Segment Start: Data

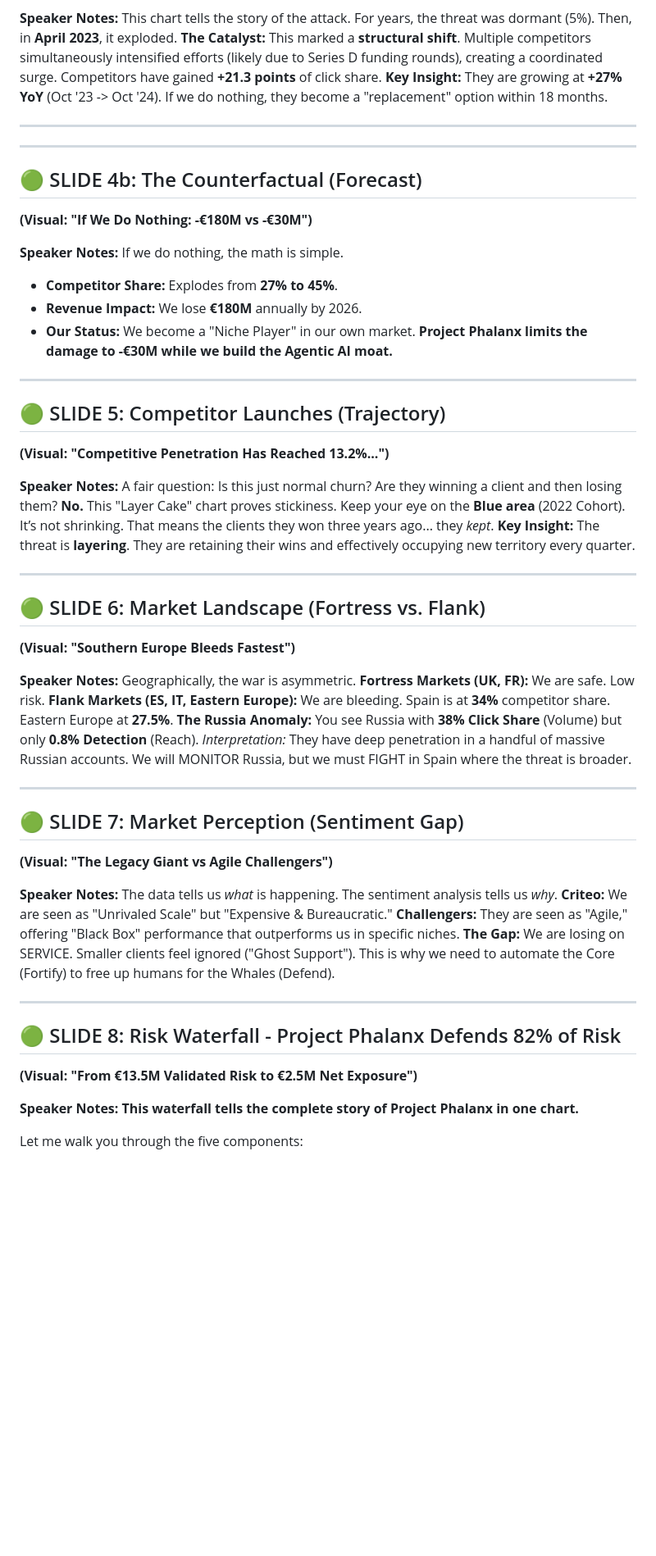
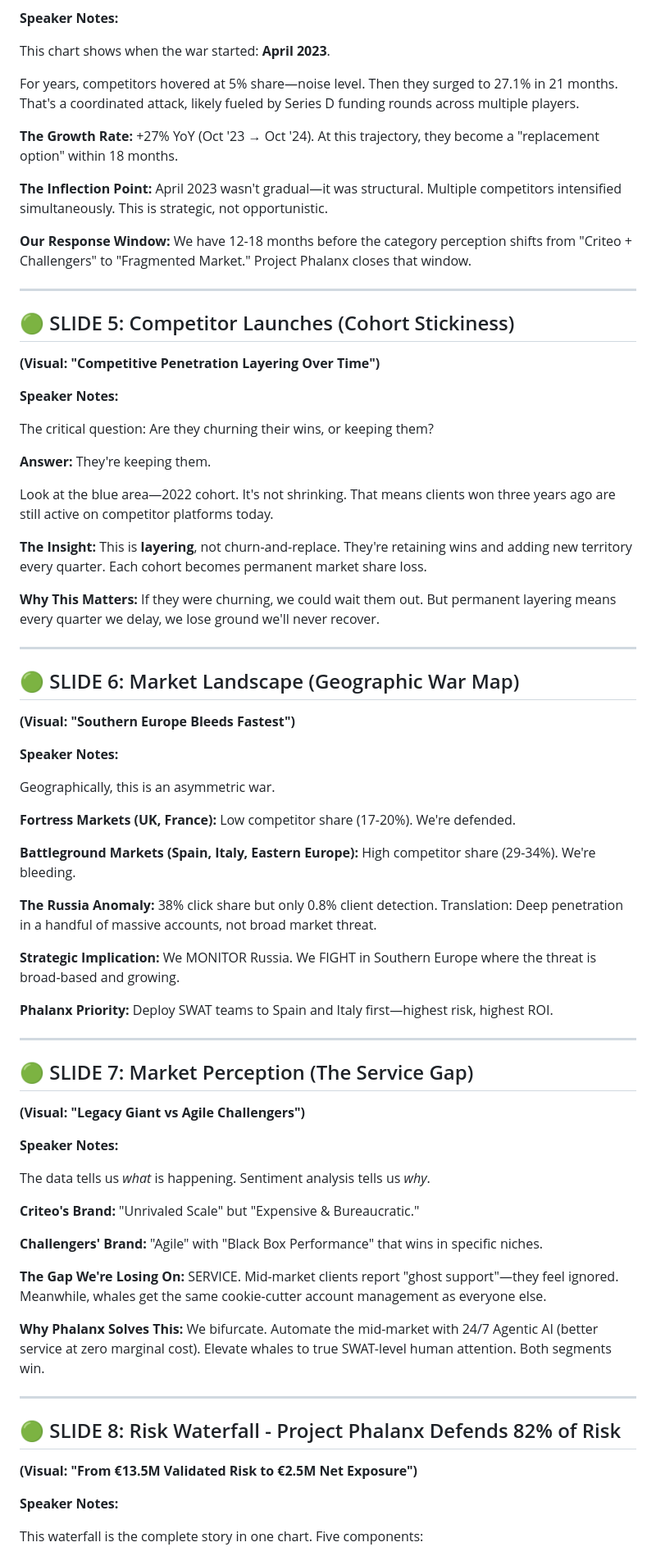
Before and after one commit to hkcarre/criteo_presentation, a Markdown page: output/presentation/SPEAKER_SCRIPT_CEO.md, the part around one of its changes. Shown at 82% size. Rendered like a GitHub page; blank space fills up the shorter version.

```diff
--- a/output/presentation/SPEAKER_SCRIPT_CEO.md
+++ b/output/presentation/SPEAKER_SCRIPT_CEO.md
@@ -45,58 +60,68 @@ Here is the bottom line.
 
 **Speaker Notes:**
-This chart tells the story of the attack.
-For years, the threat was dormant (5%). Then, in **April 2023**, it exploded.
-**The Catalyst:** This marked a **structural shift**. Multiple competitors simultaneously intensified efforts (likely due to Series D funding rounds), creating a coordinated surge.
-Competitors have gained **+21.3 points** of click share.
-**Key Insight:** They are growing at **+27% YoY** (Oct '23 -> Oct '24). If we do nothing, they become a "replacement" option within 18 months.
+
+This chart shows when the war started: **April 2023**.
+
+For years, competitors hovered at 5% share—noise level. Then they surged to 27.1% in 21 months. That's a coordinated attack, likely fueled by Series D funding rounds across multiple players.
+
+**The Growth Rate:** +27% YoY (Oct '23 → Oct '24). At this trajectory, they become a "replacement option" within 18 months.
+
+**The Inflection Point:** April 2023 wasn't gradual—it was structural. Multiple competitors intensified simultaneously. This is strategic, not opportunistic.
+
+**Our Response Window:** We have 12-18 months before the category perception shifts from "Criteo + Challengers" to "Fragmented Market." Project Phalanx closes that window.
 
 ---
 
----
-
- ## 🟢 SLIDE 4b: The Counterfactual (Forecast)
- **(Visual: "If We Do Nothing: -€180M vs -€30M")**
-
- **Speaker Notes:**
- If we do nothing, the math is simple.
- *   **Competitor Share:** Explodes from **27% to 45%**.
- *   **Revenue Impact:** We lose **€180M** annually by 2026.
- *   **Our Status:** We become a "Niche Player" in our own market.
- **Project Phalanx limits the damage to -€30M while we build the Agentic AI moat.**
-
- ---
-
- ## 🟢 SLIDE 5: Competitor Launches (Trajectory)
-**(Visual: "Competitive Penetration Has Reached 13.2%...")**
+## 🟢 SLIDE 5: Competitor Launches (Cohort Stickiness)
+**(Visual: "Competitive Penetration Layering Over Time")**
 
 **Speaker Notes:**
-A fair question: Is this just normal churn? Are they winning a client and then losing them?
-**No.**
-This "Layer Cake" chart proves stickiness. Keep your eye on the **Blue area** (2022 Cohort). It’s not shrinking. That means the clients they won three years ago... they *kept*.
-**Key Insight:** The threat is **layering**. They are retaining their wins and effectively occupying new territory every quarter.
+
+The critical question: Are they churning their wins, or keeping them?
+
+**Answer:** They're keeping them.
+
+Look at the blue area—2022 cohort. It's not shrinking. That means clients won three years ago are still active on competitor platforms today.
+
+**The Insight:** This is **layering**, not churn-and-replace. They're retaining wins and adding new territory every quarter. Each cohort becomes permanent market share loss.
+
+**Why This Matters:** If they were churning, we could wait them out. But permanent layering means every quarter we delay, we lose ground we'll never recover.
 
 ---
 
-## 🟢 SLIDE 6: Market Landscape (Fortress vs. Flank)
+## 🟢 SLIDE 6: Market Landscape (Geographic War Map)
 **(Visual: "Southern Europe Bleeds Fastest")**
 
 **Speaker Notes:**
-Geographically, the war is asymmetric.
-**Fortress Markets (UK, FR):** We are safe. Low risk.
-**Flank Markets (ES, IT, Eastern Europe):** We are bleeding. Spain is at **34%** competitor share. Eastern Europe at **27.5%**.
-**The Russia Anomaly:** You see Russia with **38% Click Share** (Volume) but only **0.8% Detection** (Reach).
-*Interpretation:* They have deep penetration in a handful of massive Russian accounts. We will MONITOR Russia, but we must FIGHT in Spain where the threat is broader.
+
+Geographically, this is an asymmetric war.
+
+**Fortress Markets (UK, France):** Low competitor share (17-20%). We're defended.
+
+**Battleground Markets (Spain, Italy, Eastern Europe):** High competitor share (29-34%). We're bleeding.
+
+**The Russia Anomaly:** 38% click share but only 0.8% client detection. Translation: Deep penetration in a handful of massive accounts, not broad market threat.
+
+**Strategic Implication:** We MONITOR Russia. We FIGHT in Southern Europe where the threat is broad-based and growing.
+
+**Phalanx Priority:** Deploy SWAT teams to Spain and Italy first—highest risk, highest ROI.
 
 ---
 
-## 🟢 SLIDE 7: Market Perception (Sentiment Gap)
-**(Visual: "The Legacy Giant vs Agile Challengers")**
+## 🟢 SLIDE 7: Market Perception (The Service Gap)
+**(Visual: "Legacy Giant vs Agile Challengers")**
 
 **Speaker Notes:**
-The data tells us *what* is happening. The sentiment analysis tells us *why*.
-**Criteo:** We are seen as "Unrivaled Scale" but "Expensive & Bureaucratic."
-**Challengers:** They are seen as "Agile," offering "Black Box" performance that outperforms us in specific niches.
-**The Gap:** We are losing on SERVICE. Smaller clients feel ignored ("Ghost Support"). This is why we need to automate the Core (Fortify) to free up humans for the Whales (Defend).
+
+The data tells us *what* is happening. Sentiment analysis tells us *why*.
+
+**Criteo's Brand:** "Unrivaled Scale" but "Expensive & Bureaucratic."
+
+**Challengers' Brand:** "Agile" with "Black Box Performance" that wins in specific niches.
+
+**The Gap We're Losing On:** SERVICE. Mid-market clients report "ghost support"—they feel ignored. Meanwhile, whales get the same cookie-cutter account management as everyone else.
+
+**Why Phalanx Solves This:** We bifurcate. Automate the mid-market with 24/7 Agentic AI (better service at zero marginal cost). Elevate whales to true SWAT-level human attention. Both segments win.
 
 ---
 
@@ -104,7 +129,6 @@ The data tells us *what* is happening. The sentiment analysis tells us *why*.
 **(Visual: "From €13.5M Validated Risk to €2.5M Net Exposure")**
 
 **Speaker Notes:**
-**This waterfall tells the complete story of Project Phalanx in one chart.**
 
-Let me walk you through the five components:
+This waterfall is the complete story in one chart. Five components:
 
```
Also changed, not shown: other parts of output/presentation/SPEAKER_SCRIPT_CEO.md (+115 -44 lines).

Segment End: Data

## Exercise brief
Where a line above contains the word "Project", show that line.

## Reply to the task
+**Our Response Window:** We have 12-18 months before the category perception shifts from "Criteo + Challengers" to "Fragmented Market." Project Phalanx closes that window.
- **Project Phalanx limits the damage to -€30M while we build the Agentic AI moat.**
-**This waterfall tells the complete story of Project Phalanx in one chart.**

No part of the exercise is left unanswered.